[User interface change data]
====
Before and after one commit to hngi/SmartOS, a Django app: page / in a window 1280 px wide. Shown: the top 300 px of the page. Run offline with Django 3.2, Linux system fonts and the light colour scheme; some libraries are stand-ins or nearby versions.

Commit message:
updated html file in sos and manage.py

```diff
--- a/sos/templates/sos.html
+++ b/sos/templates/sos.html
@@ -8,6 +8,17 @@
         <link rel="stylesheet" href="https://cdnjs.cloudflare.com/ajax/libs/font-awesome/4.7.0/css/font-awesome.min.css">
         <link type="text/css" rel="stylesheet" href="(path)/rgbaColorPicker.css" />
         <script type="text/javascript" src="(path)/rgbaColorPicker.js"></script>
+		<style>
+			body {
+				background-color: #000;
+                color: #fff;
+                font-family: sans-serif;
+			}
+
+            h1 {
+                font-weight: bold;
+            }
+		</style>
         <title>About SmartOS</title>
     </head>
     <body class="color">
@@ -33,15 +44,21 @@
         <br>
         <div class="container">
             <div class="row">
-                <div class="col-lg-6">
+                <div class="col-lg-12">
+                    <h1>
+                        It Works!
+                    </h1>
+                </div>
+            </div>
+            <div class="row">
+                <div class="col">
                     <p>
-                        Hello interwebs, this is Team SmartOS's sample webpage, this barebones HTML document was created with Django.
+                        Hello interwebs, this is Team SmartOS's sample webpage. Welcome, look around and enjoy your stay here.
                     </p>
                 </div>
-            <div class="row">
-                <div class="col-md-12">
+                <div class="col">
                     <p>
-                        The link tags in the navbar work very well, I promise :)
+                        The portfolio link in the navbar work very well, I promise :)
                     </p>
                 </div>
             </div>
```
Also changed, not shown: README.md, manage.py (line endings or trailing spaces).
====
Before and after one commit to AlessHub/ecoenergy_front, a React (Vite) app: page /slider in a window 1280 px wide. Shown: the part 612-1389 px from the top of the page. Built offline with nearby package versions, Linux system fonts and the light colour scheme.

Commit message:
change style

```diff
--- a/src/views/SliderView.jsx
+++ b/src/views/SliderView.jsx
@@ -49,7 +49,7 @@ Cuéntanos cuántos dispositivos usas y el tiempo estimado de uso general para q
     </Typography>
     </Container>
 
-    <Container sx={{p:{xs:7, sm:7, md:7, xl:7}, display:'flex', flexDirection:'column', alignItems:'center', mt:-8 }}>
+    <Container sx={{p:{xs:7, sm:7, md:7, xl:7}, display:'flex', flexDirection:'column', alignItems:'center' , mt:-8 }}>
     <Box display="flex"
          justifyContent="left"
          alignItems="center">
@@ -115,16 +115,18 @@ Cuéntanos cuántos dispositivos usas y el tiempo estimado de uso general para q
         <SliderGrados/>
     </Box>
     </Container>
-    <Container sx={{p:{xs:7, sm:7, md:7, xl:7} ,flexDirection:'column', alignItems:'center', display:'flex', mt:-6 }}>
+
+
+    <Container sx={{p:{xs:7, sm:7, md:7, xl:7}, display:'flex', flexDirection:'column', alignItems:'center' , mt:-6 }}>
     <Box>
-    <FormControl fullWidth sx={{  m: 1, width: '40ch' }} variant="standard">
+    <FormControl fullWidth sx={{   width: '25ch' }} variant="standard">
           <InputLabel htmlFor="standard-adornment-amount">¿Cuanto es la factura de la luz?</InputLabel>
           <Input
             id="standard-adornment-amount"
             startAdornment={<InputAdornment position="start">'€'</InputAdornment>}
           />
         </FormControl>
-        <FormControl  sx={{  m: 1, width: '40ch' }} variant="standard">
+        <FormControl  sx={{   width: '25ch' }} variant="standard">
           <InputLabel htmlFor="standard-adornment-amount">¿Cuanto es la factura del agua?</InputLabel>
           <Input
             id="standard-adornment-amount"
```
====
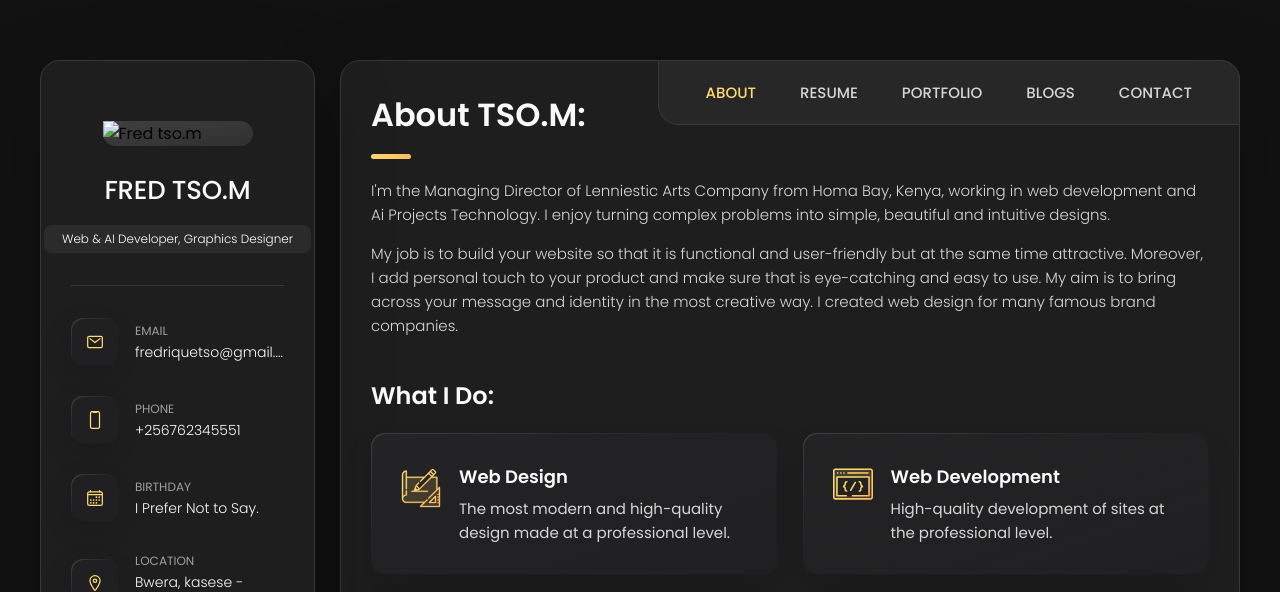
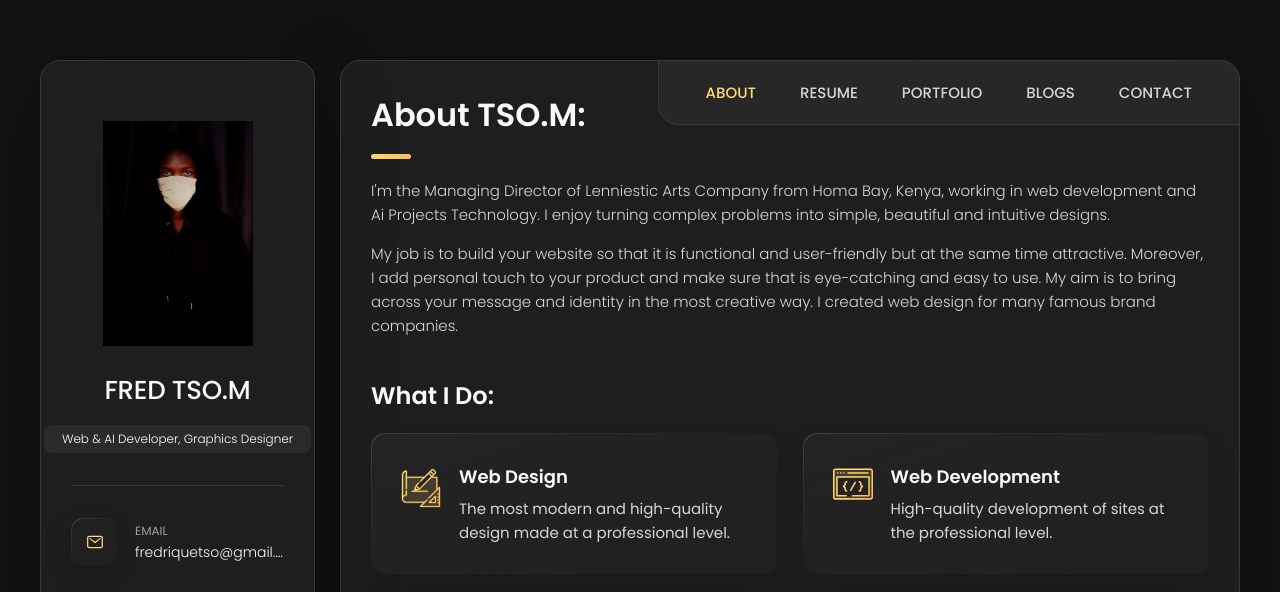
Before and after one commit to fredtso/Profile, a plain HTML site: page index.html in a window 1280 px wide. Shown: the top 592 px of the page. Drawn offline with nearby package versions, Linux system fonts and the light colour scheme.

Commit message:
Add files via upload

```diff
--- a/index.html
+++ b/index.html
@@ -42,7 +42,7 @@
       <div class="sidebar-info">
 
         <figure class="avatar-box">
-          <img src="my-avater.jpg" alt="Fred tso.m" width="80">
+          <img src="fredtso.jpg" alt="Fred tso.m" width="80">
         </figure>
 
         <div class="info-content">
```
====
- [Exercise requirements]:
Look through the data above and return each line where the string "width" occurs.

- [Exercise answer]:
-    <FormControl fullWidth sx={{  m: 1, width: '40ch' }} variant="standard">
+    <FormControl fullWidth sx={{   width: '25ch' }} variant="standard">
-        <FormControl  sx={{  m: 1, width: '40ch' }} variant="standard">
+        <FormControl  sx={{   width: '25ch' }} variant="standard">
-          <img src="my-avater.jpg" alt="Fred tso.m" width="80">
+          <img src="fredtso.jpg" alt="Fred tso.m" width="80">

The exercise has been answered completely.